The Democrat-controlled Senate, led by Majority Leader Harry Reid (D–NV), is considering unprecedented changes to the filibuster—exercising the so-called “nuclear option”—in order to push through votes on President Obama’s nominees for Cabinet positions and agency posts.
This would change the procedure of the Senate. Under Senate rules, the filibuster gives Senators unlimited floor time until three-fifths of the Senate votes to invoke cloture and end the debate.
Reid’s nuclear option instead allows a simple majority vote for confirmation. This bodes well for the majority, but not necessarily the Senate.
Robert Dove, the Senate’s parliamentarian emeritus and author of “Defending the Filibuster: The Soul of the Senate,” believes the issue is vastly important:
I am a fan of the Senate filibuster. I think it forces the Senate to be bipartisan and if you eliminate it then you will turn the Senate into the House. The House, of course, is an incredibly partisan institution and the Senate would be an incredibly partisan institution.
The Heritage Foundation will host a panel discussion, “The Nuclear Option: The Filibuster ‘Power Grab’ in the Senate,” today at 12:30 p.m. Watch it online here.
Dove will speak at the event alongside Senator Rand Paul’s counsel, Brian Darling, and James Wallner, executive director of the Senate Steering Committee. Hans A. Spakovsky, senior legal fellow and manager of Heritage’s Civil Justice Reform Initiative, will host the event.
Sarah Seman is currently a member of the Young Leaders Program at The Heritage Foundation.

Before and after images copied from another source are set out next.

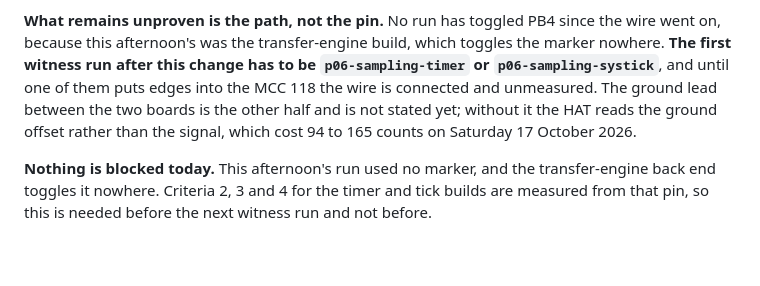
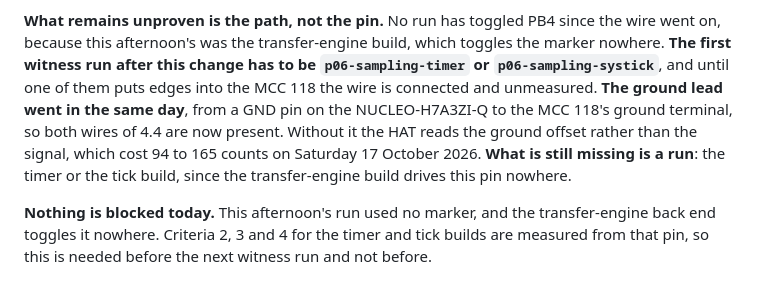
Before and after one commit to ambrosiobing/firmware-nucleo-h7, a Markdown page: projects/P06-timer-sampling/README.md, the part around the change. Rendered like a GitHub page; blank space fills up the shorter version.

Commit message:
both witness wires are in, and the path is complete and still unmeasured

```diff
--- a/projects/P06-timer-sampling/README.md
+++ b/projects/P06-timer-sampling/README.md
@@ -2205,10 +2205,11 @@ This board's does.
 the wire went on, because this afternoon's was the transfer-engine build, which
 toggles the marker nowhere. **The first witness run after this change has to be
 `p06-sampling-timer` or `p06-sampling-systick`**, and until one of them puts edges
-into the MCC 118 the wire is connected and unmeasured. The ground lead between the
-two boards is the other half and is not stated yet; without it the HAT reads the
-ground offset rather than the signal, which cost 94 to 165 counts on Saturday
-17 October 2026.
+into the MCC 118 the wire is connected and unmeasured. **The ground lead went in the same day**, from a GND pin on the NUCLEO-H7A3ZI-Q
+to the MCC 118's ground terminal, so both wires of 4.4 are now present. Without it
+the HAT reads the ground offset rather than the signal, which cost 94 to 165 counts
+on Saturday 17 October 2026. **What is still missing is a run**: the timer or the
+tick build, since the transfer-engine build drives this pin nowhere.
 
 **Nothing is blocked today.** This afternoon's run used no marker, and the
 transfer-engine back end toggles it nowhere. Criteria 2, 3 and 4 for the timer and
```
Also changed, not shown: docs/the-board-and-the-wiring.md (+12 -6 lines).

For more information on interning at Heritage, please click here.